The pawn is the weakest piece on the chess board, but also the only one that can become stronger. The government’s sallies and countermoves against youth seem to be failing. As Lukashenka was playing his diplomatic games with the U.S. Embassy, the Young Front, one of the oldest and largest youth opposition groups, announced the beginning of a “Youth to Europe” campaign. On 19 March, the second anniversary of the rigged presidential elections, Young Front activists flew a white-red-white flag together with the EU flag in one of Minsk’s parks, right in front of the KGB headquarters. What will the next move be?

Sometimes, however, life in Belarus isn’t just a game.

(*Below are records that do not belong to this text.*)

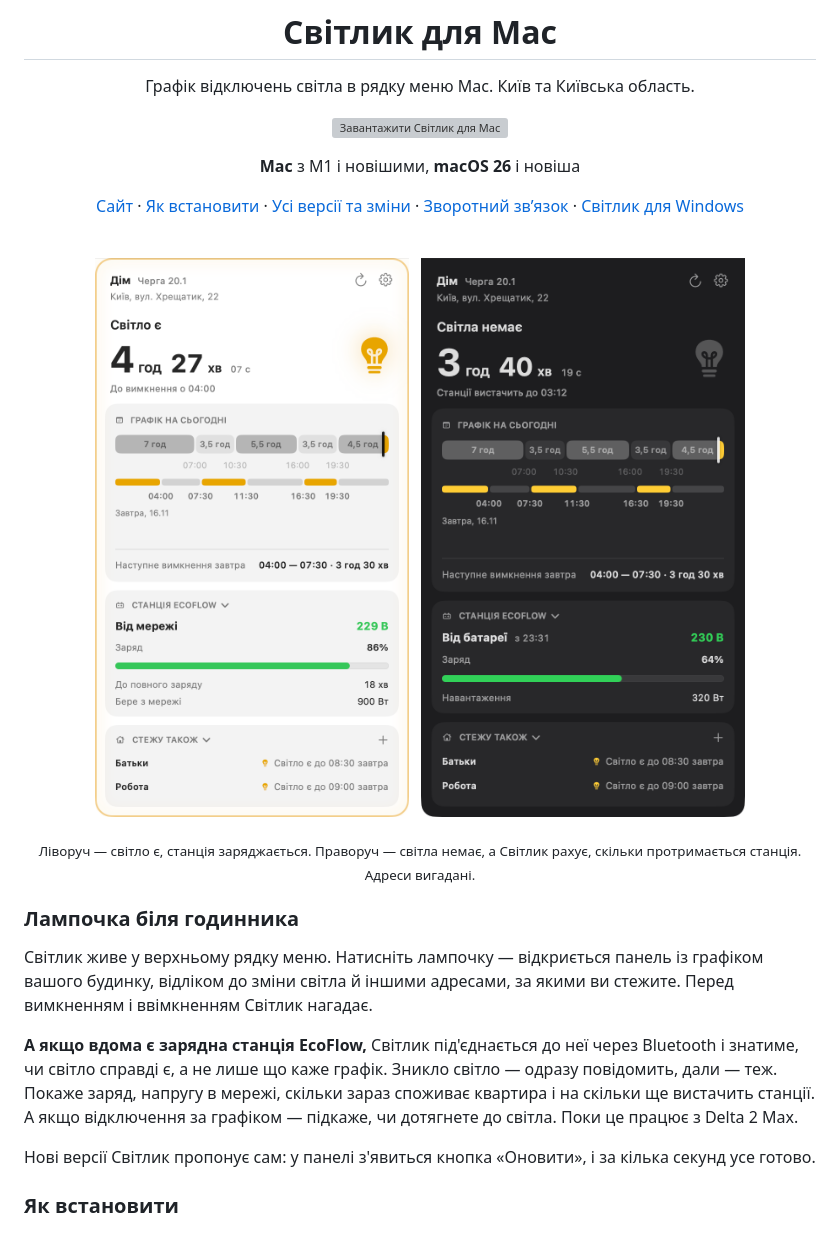
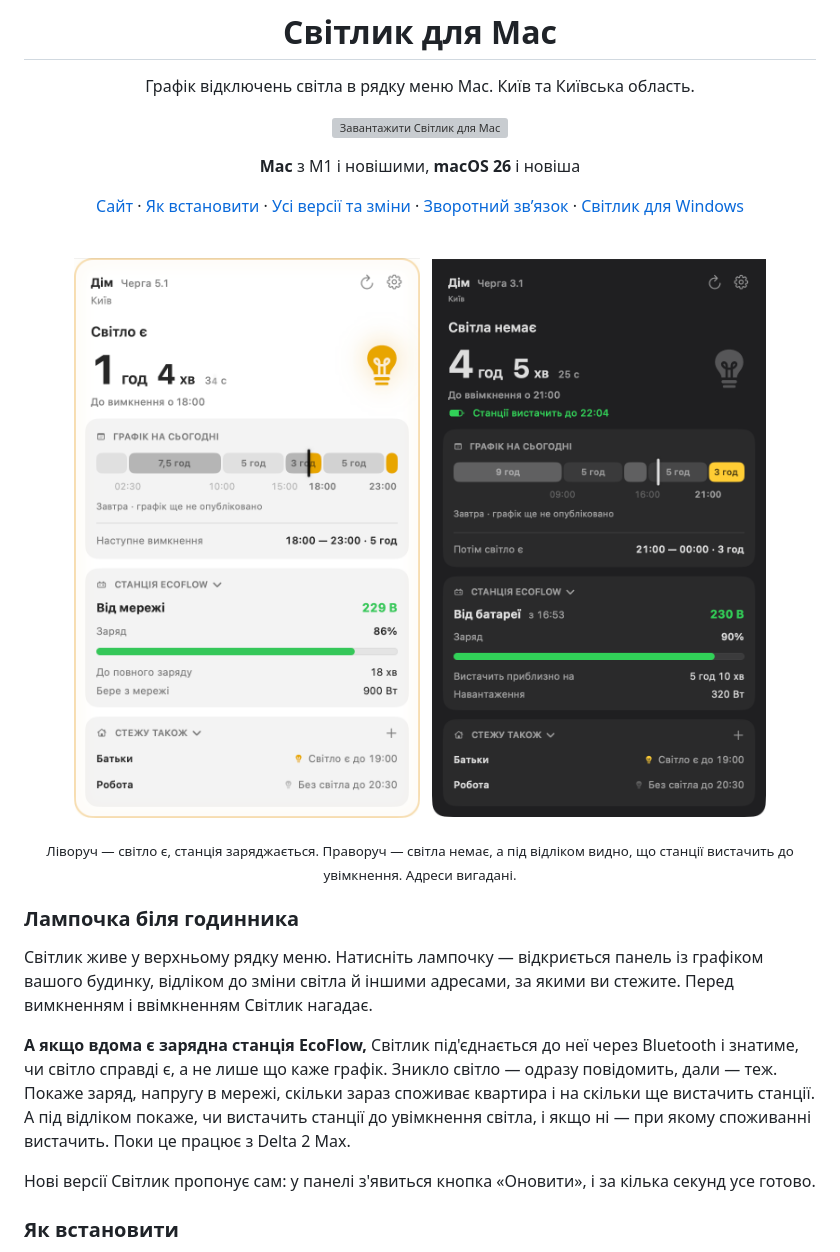
Before and after one commit to DenK0-UA/Svitlyk-Mac, a Markdown page: README.md, the part around one of its changes. GitHub-like rendering; pictures changed too: assets/mac-dark.png, assets/mac-light.png; grey boxes are pictures that could not be loaded.

```diff
--- a/README.md
+++ b/README.md
@@ -18,5 +18,5 @@
 
-<sub>Ліворуч — світло є, станція заряджається. Праворуч — світла немає, а Світлик рахує, скільки протримається станція. Адреси вигадані.</sub>
+<sub>Ліворуч — світло є, станція заряджається. Праворуч — світла немає, а під відліком видно, що станції вистачить до увімкнення. Адреси вигадані.</sub>
 
 </div>
 
@@ -24,7 +24,7 @@
 
 Світлик живе у верхньому рядку меню. Натисніть лампочку — відкриється панель із графіком вашого будинку, відліком до зміни світла й іншими адресами, за якими ви стежите. Перед вимкненням і ввімкненням Світлик нагадає.
 
-**А якщо вдома є зарядна станція EcoFlow,** Світлик під'єднається до неї через Bluetooth і знатиме, чи світло справді є, а не лише що каже графік. Зникло світло — одразу повідомить, дали — теж. Покаже заряд, напругу в мережі, скільки зараз споживає квартира і на скільки ще вистачить станції. А якщо відключення за графіком — підкаже, чи дотягнете до світла. Поки це працює з Delta 2 Max.
+**А якщо вдома є зарядна станція EcoFlow,** Світлик під'єднається до неї через Bluetooth і знатиме, чи світло справді є, а не лише що каже графік. Зникло світло — одразу повідомить, дали — теж. Покаже заряд, напругу в мережі, скільки зараз споживає квартира і на скільки ще вистачить станції. А під відліком покаже, чи вистачить станції до увімкнення світла, і якщо ні — при якому споживанні вистачить. Поки це працює з Delta 2 Max.
 
 Нові версії Світлик пропонує сам: у панелі з'явиться кнопка «Оновити», і за кілька секунд усе готово.
 
```
Also changed, not shown: other parts of README.md (+1 -1 lines), 2 other files.
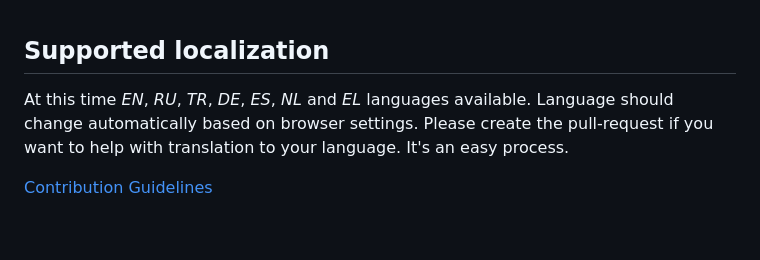
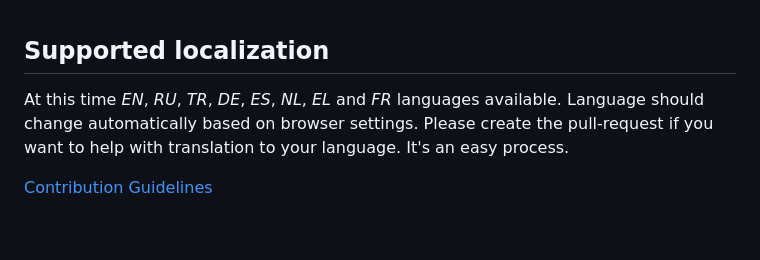
Before and after one commit to khmyznikov/pwa-install, a Markdown page: README.md, the part around the change. GitHub-like rendering.

```diff
--- a/README.md
+++ b/README.md
@@ -127,7 +127,7 @@ import '@khmyznikov/pwa-install';
 
 ## Supported localization
 
-At this time *EN*, *RU*, *TR*, *DE*, *ES*, *NL* and *EL* languages available. Language should change automatically based on browser settings. Please create the pull-request if you want to help with translation to your language. It's an easy process.
+At this time *EN*, *RU*, *TR*, *DE*, *ES*, *NL*, *EL* and *FR* languages available. Language should change automatically based on browser settings. Please create the pull-request if you want to help with translation to your language. It's an easy process.
 
 [Contribution Guidelines](./CONTRIBUTING.md)
 
```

As I’m writing this, security forces in Minsk are still hunting for some of the thousands who took part in the Independence Day demonstration. More than 100 people, most of them youth, were detained, including the youth leaders Zmitser Dashkevich, Artur Finkevich, Ivan Shyla, Krystsina Shatsikava and Katsyaryna Salawyova. Many injuries were reported. Twenty-six demonstrators were given short jail sentences and 50 more handed fines.

It was clear from the actions and comments made by officials that they weren’t about to let people peacefully celebrate Independence Day. But despite the threats and preventive arrests, young people took to the streets with national flags, flowers and smiles. There were people of all ages taking part, but the young people wee clearly the leading force. And there were very many new faces.

This time around, the column of protestors had no official “head,” since the opposition leaders were dispersed in the crowd. It was the young people who made the police chase them and who kept the flags flying. Though many were brutally beaten and arrested, they held Minsk’s main avenue for more than two hours, facing men in black who hid their eyes, but not their sticks. The first match ended in a draw, but it's only the beginning of spring. Play on.


Some of the young people arrested during the 25 March demonstration.

28 March 2008
Transitions Online